→ Records for the task:

^^^^

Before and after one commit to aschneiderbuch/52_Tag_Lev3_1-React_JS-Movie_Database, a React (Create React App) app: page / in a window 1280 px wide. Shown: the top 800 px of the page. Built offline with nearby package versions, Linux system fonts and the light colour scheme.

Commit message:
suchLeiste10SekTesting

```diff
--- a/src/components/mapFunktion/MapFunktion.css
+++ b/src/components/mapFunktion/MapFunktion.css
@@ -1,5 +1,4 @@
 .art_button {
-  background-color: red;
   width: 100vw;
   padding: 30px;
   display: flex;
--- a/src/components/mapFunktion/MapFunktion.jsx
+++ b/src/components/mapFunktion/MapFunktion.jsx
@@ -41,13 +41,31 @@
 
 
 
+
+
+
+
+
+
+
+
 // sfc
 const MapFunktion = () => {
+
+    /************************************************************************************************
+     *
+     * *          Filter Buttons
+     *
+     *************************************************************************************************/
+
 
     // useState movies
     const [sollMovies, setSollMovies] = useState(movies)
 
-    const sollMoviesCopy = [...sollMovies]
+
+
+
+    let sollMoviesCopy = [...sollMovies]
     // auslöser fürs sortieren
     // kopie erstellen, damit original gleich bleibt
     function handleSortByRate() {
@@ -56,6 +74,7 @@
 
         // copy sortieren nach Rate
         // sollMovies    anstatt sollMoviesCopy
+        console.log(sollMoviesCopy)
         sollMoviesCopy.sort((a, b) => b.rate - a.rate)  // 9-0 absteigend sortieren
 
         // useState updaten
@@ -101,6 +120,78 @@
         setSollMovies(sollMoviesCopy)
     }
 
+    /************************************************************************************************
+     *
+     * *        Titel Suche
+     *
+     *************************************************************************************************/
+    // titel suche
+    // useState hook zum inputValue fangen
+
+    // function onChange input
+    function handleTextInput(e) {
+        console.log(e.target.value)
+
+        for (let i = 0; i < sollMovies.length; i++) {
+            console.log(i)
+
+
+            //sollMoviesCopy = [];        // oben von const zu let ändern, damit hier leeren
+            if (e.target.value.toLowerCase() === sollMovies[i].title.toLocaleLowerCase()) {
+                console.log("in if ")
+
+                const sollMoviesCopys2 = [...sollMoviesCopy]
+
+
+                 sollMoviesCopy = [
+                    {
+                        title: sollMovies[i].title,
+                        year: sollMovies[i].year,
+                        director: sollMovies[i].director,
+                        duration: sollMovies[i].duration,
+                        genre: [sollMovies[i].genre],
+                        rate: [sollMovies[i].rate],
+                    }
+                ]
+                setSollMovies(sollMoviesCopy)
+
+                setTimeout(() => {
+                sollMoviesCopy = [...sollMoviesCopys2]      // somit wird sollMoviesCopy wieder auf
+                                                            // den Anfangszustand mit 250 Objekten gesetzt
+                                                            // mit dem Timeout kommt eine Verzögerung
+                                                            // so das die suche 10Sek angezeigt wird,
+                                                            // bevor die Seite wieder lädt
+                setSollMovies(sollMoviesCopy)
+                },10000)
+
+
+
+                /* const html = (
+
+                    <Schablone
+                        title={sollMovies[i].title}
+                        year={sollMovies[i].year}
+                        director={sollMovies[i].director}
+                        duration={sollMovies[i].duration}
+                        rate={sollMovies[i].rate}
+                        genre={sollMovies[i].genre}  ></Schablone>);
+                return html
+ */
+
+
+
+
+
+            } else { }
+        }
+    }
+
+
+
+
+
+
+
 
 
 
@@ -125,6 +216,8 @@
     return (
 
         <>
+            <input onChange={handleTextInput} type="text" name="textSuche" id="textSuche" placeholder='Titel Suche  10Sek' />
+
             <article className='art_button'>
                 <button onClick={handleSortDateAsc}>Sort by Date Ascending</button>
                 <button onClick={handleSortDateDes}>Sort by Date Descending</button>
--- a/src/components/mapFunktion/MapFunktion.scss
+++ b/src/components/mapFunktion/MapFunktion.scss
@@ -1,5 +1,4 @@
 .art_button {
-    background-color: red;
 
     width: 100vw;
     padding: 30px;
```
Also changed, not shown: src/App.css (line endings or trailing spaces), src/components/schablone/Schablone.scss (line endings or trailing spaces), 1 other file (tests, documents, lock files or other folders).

^^^^

→ Activity:
Give back all the records exactly as they stand.

→ Your response:
Before and after one commit to aschneiderbuch/52_Tag_Lev3_1-React_JS-Movie_Database, a React (Create React App) app: page / in a window 1280 px wide. Shown: the top 800 px of the page. Built offline with nearby package versions, Linux system fonts and the light colour scheme.

Commit message:
suchLeiste10SekTesting

```diff
--- a/src/components/mapFunktion/MapFunktion.css
+++ b/src/components/mapFunktion/MapFunktion.css
@@ -1,5 +1,4 @@
 .art_button {
-  background-color: red;
   width: 100vw;
   padding: 30px;
   display: flex;
--- a/src/components/mapFunktion/MapFunktion.jsx
+++ b/src/components/mapFunktion/MapFunktion.jsx
@@ -41,13 +41,31 @@
 
 
 
+
+
+
+
+
+
+
+
 // sfc
 const MapFunktion = () => {
+
+    /************************************************************************************************
+     *
+     * *          Filter Buttons
+     *
+     *************************************************************************************************/
+
 
     // useState movies
     const [sollMovies, setSollMovies] = useState(movies)
 
-    const sollMoviesCopy = [...sollMovies]
+
+
+
+    let sollMoviesCopy = [...sollMovies]
     // auslöser fürs sortieren
     // kopie erstellen, damit original gleich bleibt
     function handleSortByRate() {
@@ -56,6 +74,7 @@
 
         // copy sortieren nach Rate
         // sollMovies    anstatt sollMoviesCopy
+        console.log(sollMoviesCopy)
         sollMoviesCopy.sort((a, b) => b.rate - a.rate)  // 9-0 absteigend sortieren
 
         // useState updaten
@@ -101,6 +120,78 @@
         setSollMovies(sollMoviesCopy)
     }
 
+    /************************************************************************************************
+     *
+     * *        Titel Suche
+     *
+     *************************************************************************************************/
+    // titel suche
+    // useState hook zum inputValue fangen
+
+    // function onChange input
+    function handleTextInput(e) {
+        console.log(e.target.value)
+
+        for (let i = 0; i < sollMovies.length; i++) {
+            console.log(i)
+
+
+            //sollMoviesCopy = [];        // oben von const zu let ändern, damit hier leeren
+            if (e.target.value.toLowerCase() === sollMovies[i].title.toLocaleLowerCase()) {
+                console.log("in if ")
+
+                const sollMoviesCopys2 = [...sollMoviesCopy]
+
+
+                 sollMoviesCopy = [
+                    {
+                        title: sollMovies[i].title,
+                        year: sollMovies[i].year,
+                        director: sollMovies[i].director,
+                        duration: sollMovies[i].duration,
+                        genre: [sollMovies[i].genre],
+                        rate: [sollMovies[i].rate],
+                    }
+                ]
+                setSollMovies(sollMoviesCopy)
+
+                setTimeout(() => {
+                sollMoviesCopy = [...sollMoviesCopys2]      // somit wird sollMoviesCopy wieder auf
+                                                            // den Anfangszustand mit 250 Objekten gesetzt
+                                                            // mit dem Timeout kommt eine Verzögerung
+                                                            // so das die suche 10Sek angezeigt wird,
+                                                            // bevor die Seite wieder lädt
+                setSollMovies(sollMoviesCopy)
+                },10000)
+
+
+
+                /* const html = (
+
+                    <Schablone
+                        title={sollMovies[i].title}
+                        year={sollMovies[i].year}
+                        director={sollMovies[i].director}
+                        duration={sollMovies[i].duration}
+                        rate={sollMovies[i].rate}
+                        genre={sollMovies[i].genre}  ></Schablone>);
+                return html
+ */
+
+
+
+
+
+            } else { }
+        }
+    }
+
+
+
+
+
+
+
 
 
 
@@ -125,6 +216,8 @@
     return (
 
         <>
+            <input onChange={handleTextInput} type="text" name="textSuche" id="textSuche" placeholder='Titel Suche  10Sek' />
+
             <article className='art_button'>
                 <button onClick={handleSortDateAsc}>Sort by Date Ascending</button>
                 <button onClick={handleSortDateDes}>Sort by Date Descending</button>
--- a/src/components/mapFunktion/MapFunktion.scss
+++ b/src/components/mapFunktion/MapFunktion.scss
@@ -1,5 +1,4 @@
 .art_button {
-    background-color: red;
 
     width: 100vw;
     padding: 30px;
```
Also changed, not shown: src/App.css (line endings or trailing spaces), src/components/schablone/Schablone.scss (line endings or trailing spaces), 1 other file (tests, documents, lock files or other folders).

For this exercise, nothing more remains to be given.